Information about Brexit
The UK’s withdrawal from the EU entered into force on 1 February 2020. With the entry into force of the withdrawal agreement, a transition period began that will last until the end of 2020. During this time, the EU’s current rules will remain in force and the future relationship will be negotiated. During the transitional period, the UK will have all the rights and obligations of a Member State. The only significant exception is that the UK will no longer participate in EU decision-making or in the activities of EU bodies.

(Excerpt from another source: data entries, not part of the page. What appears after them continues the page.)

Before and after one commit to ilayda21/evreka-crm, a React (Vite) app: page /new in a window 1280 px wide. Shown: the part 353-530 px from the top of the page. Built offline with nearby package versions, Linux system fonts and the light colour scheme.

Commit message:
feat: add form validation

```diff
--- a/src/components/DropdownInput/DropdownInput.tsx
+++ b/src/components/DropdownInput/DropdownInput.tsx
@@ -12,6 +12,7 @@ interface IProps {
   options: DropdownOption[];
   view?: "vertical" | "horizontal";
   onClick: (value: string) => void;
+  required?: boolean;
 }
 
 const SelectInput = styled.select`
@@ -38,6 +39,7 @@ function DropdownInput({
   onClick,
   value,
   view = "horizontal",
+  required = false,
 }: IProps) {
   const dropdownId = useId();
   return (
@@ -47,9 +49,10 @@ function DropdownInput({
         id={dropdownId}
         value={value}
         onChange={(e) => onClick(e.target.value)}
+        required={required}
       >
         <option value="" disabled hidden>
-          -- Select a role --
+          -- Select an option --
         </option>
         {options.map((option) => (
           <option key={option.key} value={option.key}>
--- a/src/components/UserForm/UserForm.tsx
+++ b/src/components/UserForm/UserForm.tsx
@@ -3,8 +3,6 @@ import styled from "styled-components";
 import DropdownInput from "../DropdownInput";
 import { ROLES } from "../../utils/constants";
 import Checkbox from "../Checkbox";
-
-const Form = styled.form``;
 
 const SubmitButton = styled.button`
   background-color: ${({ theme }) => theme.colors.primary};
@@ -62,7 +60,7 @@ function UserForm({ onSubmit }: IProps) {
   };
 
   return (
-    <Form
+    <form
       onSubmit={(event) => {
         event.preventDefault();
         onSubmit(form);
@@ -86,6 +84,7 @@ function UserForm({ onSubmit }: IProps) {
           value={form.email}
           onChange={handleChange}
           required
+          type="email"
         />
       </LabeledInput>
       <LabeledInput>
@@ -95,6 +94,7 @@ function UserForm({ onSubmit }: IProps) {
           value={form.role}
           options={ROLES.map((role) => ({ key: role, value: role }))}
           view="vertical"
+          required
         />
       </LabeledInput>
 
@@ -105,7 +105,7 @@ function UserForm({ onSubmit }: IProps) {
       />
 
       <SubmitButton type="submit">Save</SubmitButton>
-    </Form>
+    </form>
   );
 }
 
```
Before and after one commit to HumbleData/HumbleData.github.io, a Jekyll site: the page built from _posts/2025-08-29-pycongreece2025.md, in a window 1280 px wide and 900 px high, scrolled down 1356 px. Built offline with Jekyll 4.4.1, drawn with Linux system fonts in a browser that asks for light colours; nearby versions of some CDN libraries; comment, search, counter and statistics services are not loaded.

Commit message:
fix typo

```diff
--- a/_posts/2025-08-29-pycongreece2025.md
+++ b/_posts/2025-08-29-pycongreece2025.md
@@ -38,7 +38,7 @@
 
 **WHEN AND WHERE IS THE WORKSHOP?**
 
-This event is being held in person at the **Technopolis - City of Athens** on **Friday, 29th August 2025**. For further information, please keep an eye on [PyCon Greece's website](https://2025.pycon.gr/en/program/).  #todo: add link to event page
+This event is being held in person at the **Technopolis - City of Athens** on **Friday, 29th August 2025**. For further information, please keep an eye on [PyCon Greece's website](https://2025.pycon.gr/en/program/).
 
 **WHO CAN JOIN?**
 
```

The purpose of the withdrawal agreement is to ensure the UK’s orderly withdrawal from the EU. Among other things, the withdrawal agreement safeguards the residence, employment and social security rights of EU citizens residing in the UK and UK citizens residing in the EU under EU law for life if they have settled in the UK or the EU before the end of the transition period. Their status and rights will be safeguarded as they were under the key EU legislation as of 31 December 2020. With regard to persons moving to each other’s territory after 31 December 2020, free movement will end and restrictions will be placed on the entry and rights of EU and UK citizens.
The withdrawal agreement will dismantle all cooperation based on the UK’s EU membership in an orderly manner. The goal is to negotiate a new relationship for each individual sector during the transition period – that is, during 2020. The European Commission, with Michel Barnier as Chief Negotiator, is in charge of the negotiations on behalf of the EU. The Commission will negotiate with the UK based on the negotiating directives issued on 25 February 2020 by the General Affairs Council. On 18 March 2020, the Commission published its first draft proposal for an agreement on the future relationship between the EU and the UK.
The future relationship will be clearly more distant than EU membership. The schedule for the negotiations is tight, as according to the Act on the Approval of the UK Withdrawal Agreement, the transition period cannot be extended. Due to the tight negotiation schedule, some sectors may fall outside the scope of the agreement starting on 1 January 2021. Businesses in particular should be prepared for this possibility.
On 9 July 2020, the Commission published a Communication entitled “Getting ready for changes – Communication on readiness at the end of the transition period between the European Union and the United Kingdom”. The Communication examines the most important changes that will take place in any event as of the end of the transition period, regardless of whether or not the EU and the UK reach an agreement on their future relationship.
Commission Communication on changes that will take place in any scenario after the transition period
The UK pet passport, with the exception of Northern Ireland pet passports, is no longer valid in the EU and cannot be used for the import of pet dogs, cats or ferrets from the UK to EU Member States. The health certificate required for third country imports shall be used for imports of pet animals. Pet dogs, cats and ferrets imported from the UK will be required to vaccinate rabies, but not to determine antibodies. Dogs should be treated against Echinococcus multilocularis infection. When pet animals are exported from EU Member States to the UK, the EU pet passport remains valid and pet animals can return from the UK to EU Member States with this pet passport. The UK demands that pet dogs, cats and ferrets from EU Member States be vaccinated against rabies, but not tested for antibodies. Dogs other than those exported directly to the UK from Finland, Ireland, Malta and Norway must be treated against Echinococcus multilocularis.
Prime Minister's Office: Information about Brexit